- [Goal of the exercise]: The response should consist of every line below, restated exactly, with no pictures.

**** Data

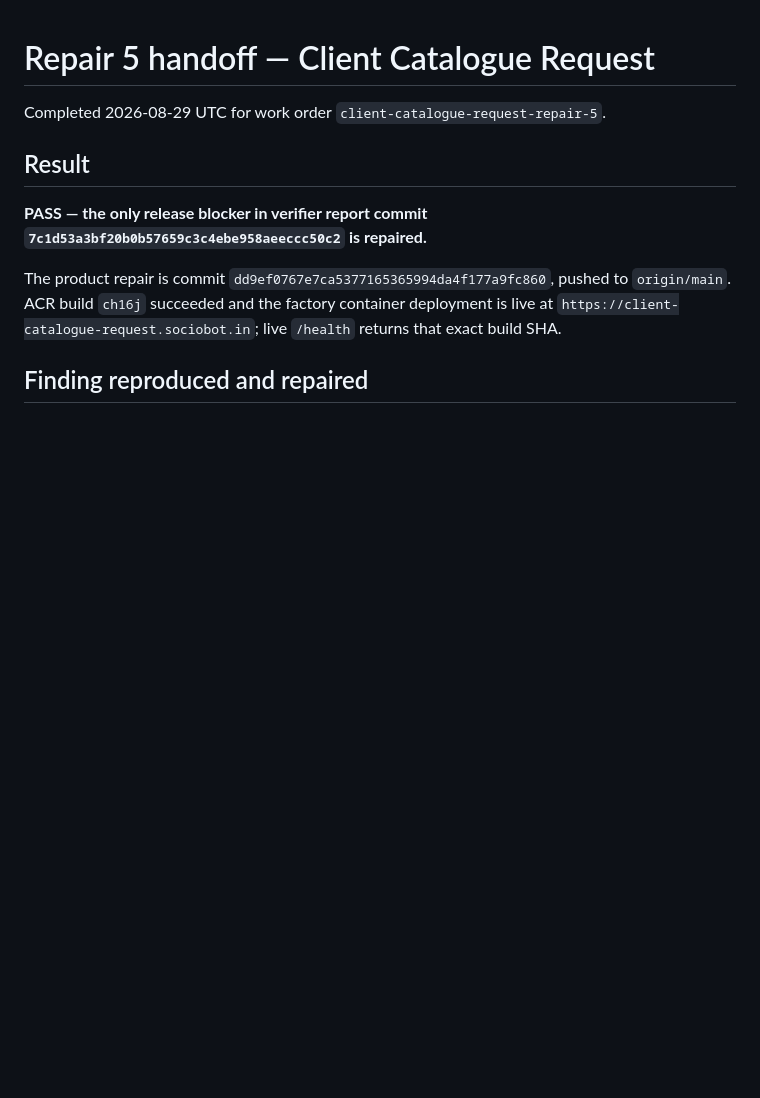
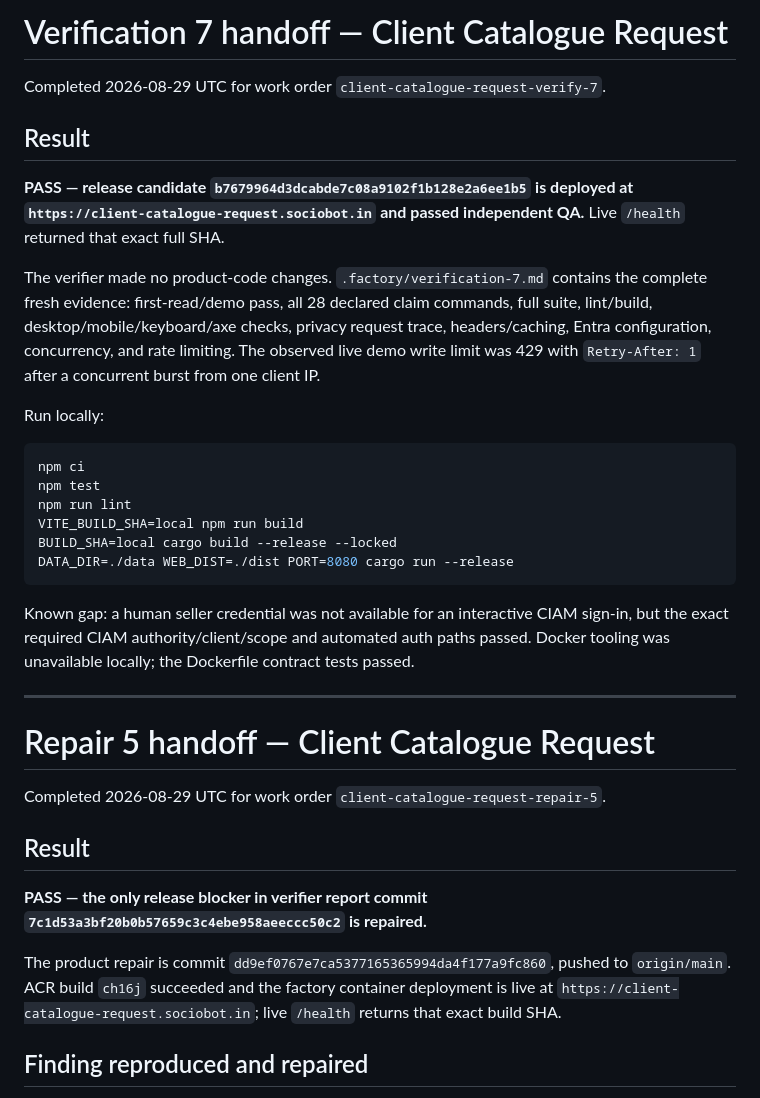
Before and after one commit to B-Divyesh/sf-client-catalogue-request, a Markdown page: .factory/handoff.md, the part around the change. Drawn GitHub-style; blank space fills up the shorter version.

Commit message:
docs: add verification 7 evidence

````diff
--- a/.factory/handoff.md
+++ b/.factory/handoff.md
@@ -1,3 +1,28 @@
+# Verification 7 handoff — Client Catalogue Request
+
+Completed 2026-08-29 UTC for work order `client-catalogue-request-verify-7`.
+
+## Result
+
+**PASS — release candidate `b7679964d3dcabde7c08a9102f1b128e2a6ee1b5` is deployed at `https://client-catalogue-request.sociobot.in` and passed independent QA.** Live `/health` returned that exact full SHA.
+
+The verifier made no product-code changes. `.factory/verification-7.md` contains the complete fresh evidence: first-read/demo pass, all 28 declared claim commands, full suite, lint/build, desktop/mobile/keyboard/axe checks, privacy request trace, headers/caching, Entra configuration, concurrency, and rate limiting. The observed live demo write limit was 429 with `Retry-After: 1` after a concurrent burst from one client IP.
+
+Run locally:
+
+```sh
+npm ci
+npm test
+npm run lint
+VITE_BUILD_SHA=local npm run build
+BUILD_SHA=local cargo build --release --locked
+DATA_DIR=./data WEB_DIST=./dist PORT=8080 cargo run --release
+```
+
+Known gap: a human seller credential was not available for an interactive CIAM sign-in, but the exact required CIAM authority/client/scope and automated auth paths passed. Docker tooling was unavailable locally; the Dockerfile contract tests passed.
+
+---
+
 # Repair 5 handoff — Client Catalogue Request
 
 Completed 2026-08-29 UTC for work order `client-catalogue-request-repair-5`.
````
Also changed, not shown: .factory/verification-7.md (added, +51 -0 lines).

********

- [Expected output]:
Before and after one commit to B-Divyesh/sf-client-catalogue-request, a Markdown page: .factory/handoff.md, the part around the change. Drawn GitHub-style; blank space fills up the shorter version.

Commit message:
docs: add verification 7 evidence

````diff
--- a/.factory/handoff.md
+++ b/.factory/handoff.md
@@ -1,3 +1,28 @@
+# Verification 7 handoff — Client Catalogue Request
+
+Completed 2026-08-29 UTC for work order `client-catalogue-request-verify-7`.
+
+## Result
+
+**PASS — release candidate `b7679964d3dcabde7c08a9102f1b128e2a6ee1b5` is deployed at `https://client-catalogue-request.sociobot.in` and passed independent QA.** Live `/health` returned that exact full SHA.
+
+The verifier made no product-code changes. `.factory/verification-7.md` contains the complete fresh evidence: first-read/demo pass, all 28 declared claim commands, full suite, lint/build, desktop/mobile/keyboard/axe checks, privacy request trace, headers/caching, Entra configuration, concurrency, and rate limiting. The observed live demo write limit was 429 with `Retry-After: 1` after a concurrent burst from one client IP.
+
+Run locally:
+
+```sh
+npm ci
+npm test
+npm run lint
+VITE_BUILD_SHA=local npm run build
+BUILD_SHA=local cargo build --release --locked
+DATA_DIR=./data WEB_DIST=./dist PORT=8080 cargo run --release
+```
+
+Known gap: a human seller credential was not available for an interactive CIAM sign-in, but the exact required CIAM authority/client/scope and automated auth paths passed. Docker tooling was unavailable locally; the Dockerfile contract tests passed.
+
+---
+
 # Repair 5 handoff — Client Catalogue Request
 
 Completed 2026-08-29 UTC for work order `client-catalogue-request-repair-5`.
````
Also changed, not shown: .factory/verification-7.md (added, +51 -0 lines).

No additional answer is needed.